## [Code change snippets]

• • • •

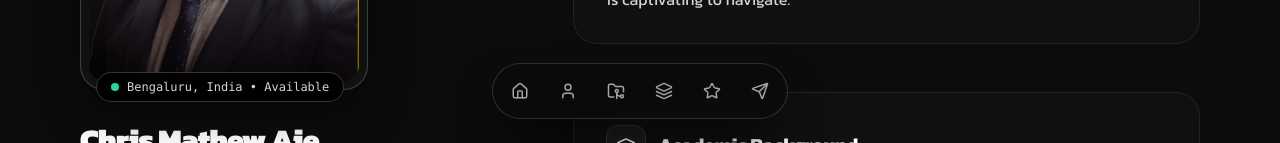
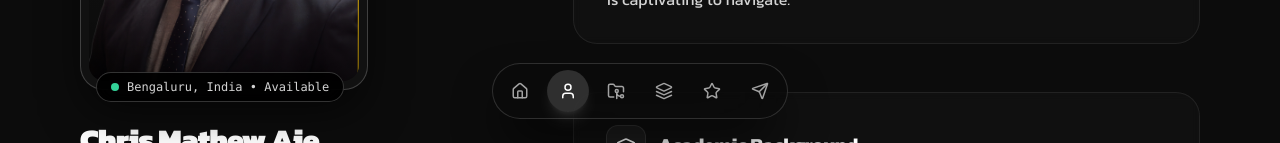
Before and after one commit to chrismat-05/thecma.xyz, a React (Vite) app: page /about in a window 1280 px wide. Shown: the part 657-800 px from the top of the page. Built offline with nearby package versions, Linux system fonts and the light colour scheme.

Commit message:
feat: configure bottom dock to route About and Projects directly to their dedicated pages

```diff
--- a/src/components/Navigation.tsx
+++ b/src/components/Navigation.tsx
@@ -29,20 +29,20 @@ export const Navigation: React.FC = () => {
     return () => window.removeEventListener('scroll', handleScroll);
   }, [isHome]);
 
-  // Iconography:
-  // 1. Home -> House icon
-  // 2. Projects -> FolderGit2 (Git projects folder)
-  // 3. Services -> Layers (Architectural stacks)
-  // 4. About -> User (Profile)
-  // 5. Testimonials -> Star (Universal 5-star rating symbol)
-  // 6. Contact -> Send (Direct transmission)
+  // Iconography & Destination definitions:
+  // 1. Home -> Scrolls to top on homepage, or links to '/'
+  // 2. About -> Links directly to dedicated '/about' page (background, experience, certs)
+  // 3. Projects -> Links directly to dedicated '/projects' page (complete project archives)
+  // 4. Services -> Scrolls to '#services'
+  // 5. Reviews -> Scrolls to '#testimonials'
+  // 6. Contact -> Scrolls to '#contact'
   const navItems = [
-    { name: 'Home', to: 'hero', icon: Home, route: '/' },
-    { name: 'About', to: 'about', icon: User, route: '/#about' },
-    { name: 'Projects', to: 'projects', icon: FolderGit2, route: '/#projects' },
-    { name: 'Services', to: 'services', icon: Layers, route: '/#services' },
-    { name: 'Reviews', to: 'testimonials', icon: Star, route: '/#testimonials' },
-    { name: 'Contact', to: 'contact', icon: Send, route: '/#contact' },
+    { name: 'Home', to: 'hero', icon: Home, route: '/', isPage: false },
+    { name: 'About', to: 'about', icon: User, route: '/about', isPage: true },
+    { name: 'Projects', to: 'projects', icon: FolderGit2, route: '/projects', isPage: true },
+    { name: 'Services', to: 'services', icon: Layers, route: '/#services', isPage: false },
+    { name: 'Reviews', to: 'testimonials', icon: Star, route: '/#testimonials', isPage: false },
+    { name: 'Contact', to: 'contact', icon: Send, route: '/#contact', isPage: false },
   ];
 
   return (
@@ -59,6 +59,34 @@ export const Navigation: React.FC = () => {
           {navItems.map((item) => {
             const Icon = item.icon;
 
+            // If it's a dedicated page route (About -> /about, Projects -> /projects)
+            if (item.isPage) {
+              const isActivePage = location.pathname === item.route;
+              return (
+                <Link
+                  key={item.name}
+                  to={item.route}
+                  className={`relative p-3 rounded-full transition-all duration-200 group flex items-center justify-center ${
+                    isActivePage
+                      ? "text-white bg-white/15 shadow-lg shadow-white/10"
+                      : "text-neutral-400 hover:text-white hover:bg-white/[0.08] active:scale-95"
+                  }`}
+                  title={item.name}
+                  data-cursor="button"
+                  data-cursor-text={item.name}
+                >
+                  <Icon size={18} className="transition-transform duration-200 group-hover:scale-110" />
+                  <span className="sr-only">{item.name}</span>
+
+                  {/* Discreet hover tooltip pill */}
+                  <span className="pointer-events-none absolute -top-9 left-1/2 -translate-x-1/2 px-2.5 py-1 rounded-md bg-black/90 border border-white/15 text-[10px] font-mono font-medium text-white opacity-0 group-hover:opacity-100 transition-opacity duration-200 shadow-xl whitespace-nowrap">
+                    {item.name} Page
+                  </span>
+                </Link>
+              );
+            }
+
+            // In-page section scroll link on homepage
             if (isHome) {
               return (
                 <ScrollLink
@@ -66,7 +94,7 @@ export const Navigation: React.FC = () => {
                   to={item.to}
                   spy={true}
                   smooth={true}
-                  offset={-60}
+                  offset={-70}
                   duration={500}
                   className="relative p-3 rounded-full text-neutral-400 hover:text-white hover:bg-white/[0.08] active:scale-95 transition-all duration-200 cursor-pointer group flex items-center justify-center"
                   activeClass="!text-white !bg-white/15 shadow-lg shadow-white/10"
```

• • • •

## [What you have to do]
Leaving out the pictures, output each line above exactly as it is.

## [Response]
Before and after one commit to chrismat-05/thecma.xyz, a React (Vite) app: page /about in a window 1280 px wide. Shown: the part 657-800 px from the top of the page. Built offline with nearby package versions, Linux system fonts and the light colour scheme.

Commit message:
feat: configure bottom dock to route About and Projects directly to their dedicated pages

```diff
--- a/src/components/Navigation.tsx
+++ b/src/components/Navigation.tsx
@@ -29,20 +29,20 @@ export const Navigation: React.FC = () => {
     return () => window.removeEventListener('scroll', handleScroll);
   }, [isHome]);
 
-  // Iconography:
-  // 1. Home -> House icon
-  // 2. Projects -> FolderGit2 (Git projects folder)
-  // 3. Services -> Layers (Architectural stacks)
-  // 4. About -> User (Profile)
-  // 5. Testimonials -> Star (Universal 5-star rating symbol)
-  // 6. Contact -> Send (Direct transmission)
+  // Iconography & Destination definitions:
+  // 1. Home -> Scrolls to top on homepage, or links to '/'
+  // 2. About -> Links directly to dedicated '/about' page (background, experience, certs)
+  // 3. Projects -> Links directly to dedicated '/projects' page (complete project archives)
+  // 4. Services -> Scrolls to '#services'
+  // 5. Reviews -> Scrolls to '#testimonials'
+  // 6. Contact -> Scrolls to '#contact'
   const navItems = [
-    { name: 'Home', to: 'hero', icon: Home, route: '/' },
-    { name: 'About', to: 'about', icon: User, route: '/#about' },
-    { name: 'Projects', to: 'projects', icon: FolderGit2, route: '/#projects' },
-    { name: 'Services', to: 'services', icon: Layers, route: '/#services' },
-    { name: 'Reviews', to: 'testimonials', icon: Star, route: '/#testimonials' },
-    { name: 'Contact', to: 'contact', icon: Send, route: '/#contact' },
+    { name: 'Home', to: 'hero', icon: Home, route: '/', isPage: false },
+    { name: 'About', to: 'about', icon: User, route: '/about', isPage: true },
+    { name: 'Projects', to: 'projects', icon: FolderGit2, route: '/projects', isPage: true },
+    { name: 'Services', to: 'services', icon: Layers, route: '/#services', isPage: false },
+    { name: 'Reviews', to: 'testimonials', icon: Star, route: '/#testimonials', isPage: false },
+    { name: 'Contact', to: 'contact', icon: Send, route: '/#contact', isPage: false },
   ];
 
   return (
@@ -59,6 +59,34 @@ export const Navigation: React.FC = () => {
           {navItems.map((item) => {
             const Icon = item.icon;
 
+            // If it's a dedicated page route (About -> /about, Projects -> /projects)
+            if (item.isPage) {
+              const isActivePage = location.pathname === item.route;
+              return (
+                <Link
+                  key={item.name}
+                  to={item.route}
+                  className={`relative p-3 rounded-full transition-all duration-200 group flex items-center justify-center ${
+                    isActivePage
+                      ? "text-white bg-white/15 shadow-lg shadow-white/10"
+                      : "text-neutral-400 hover:text-white hover:bg-white/[0.08] active:scale-95"
+                  }`}
+                  title={item.name}
+                  data-cursor="button"
+                  data-cursor-text={item.name}
+                >
+                  <Icon size={18} className="transition-transform duration-200 group-hover:scale-110" />
+                  <span className="sr-only">{item.name}</span>
+
+                  {/* Discreet hover tooltip pill */}
+                  <span className="pointer-events-none absolute -top-9 left-1/2 -translate-x-1/2 px-2.5 py-1 rounded-md bg-black/90 border border-white/15 text-[10px] font-mono font-medium text-white opacity-0 group-hover:opacity-100 transition-opacity duration-200 shadow-xl whitespace-nowrap">
+                    {item.name} Page
+                  </span>
+                </Link>
+              );
+            }
+
+            // In-page section scroll link on homepage
             if (isHome) {
               return (
                 <ScrollLink
@@ -66,7 +94,7 @@ export const Navigation: React.FC = () => {
                   to={item.to}
                   spy={true}
                   smooth={true}
-                  offset={-60}
+                  offset={-70}
                   duration={500}
                   className="relative p-3 rounded-full text-neutral-400 hover:text-white hover:bg-white/[0.08] active:scale-95 transition-all duration-200 cursor-pointer group flex items-center justify-center"
                   activeClass="!text-white !bg-white/15 shadow-lg shadow-white/10"
```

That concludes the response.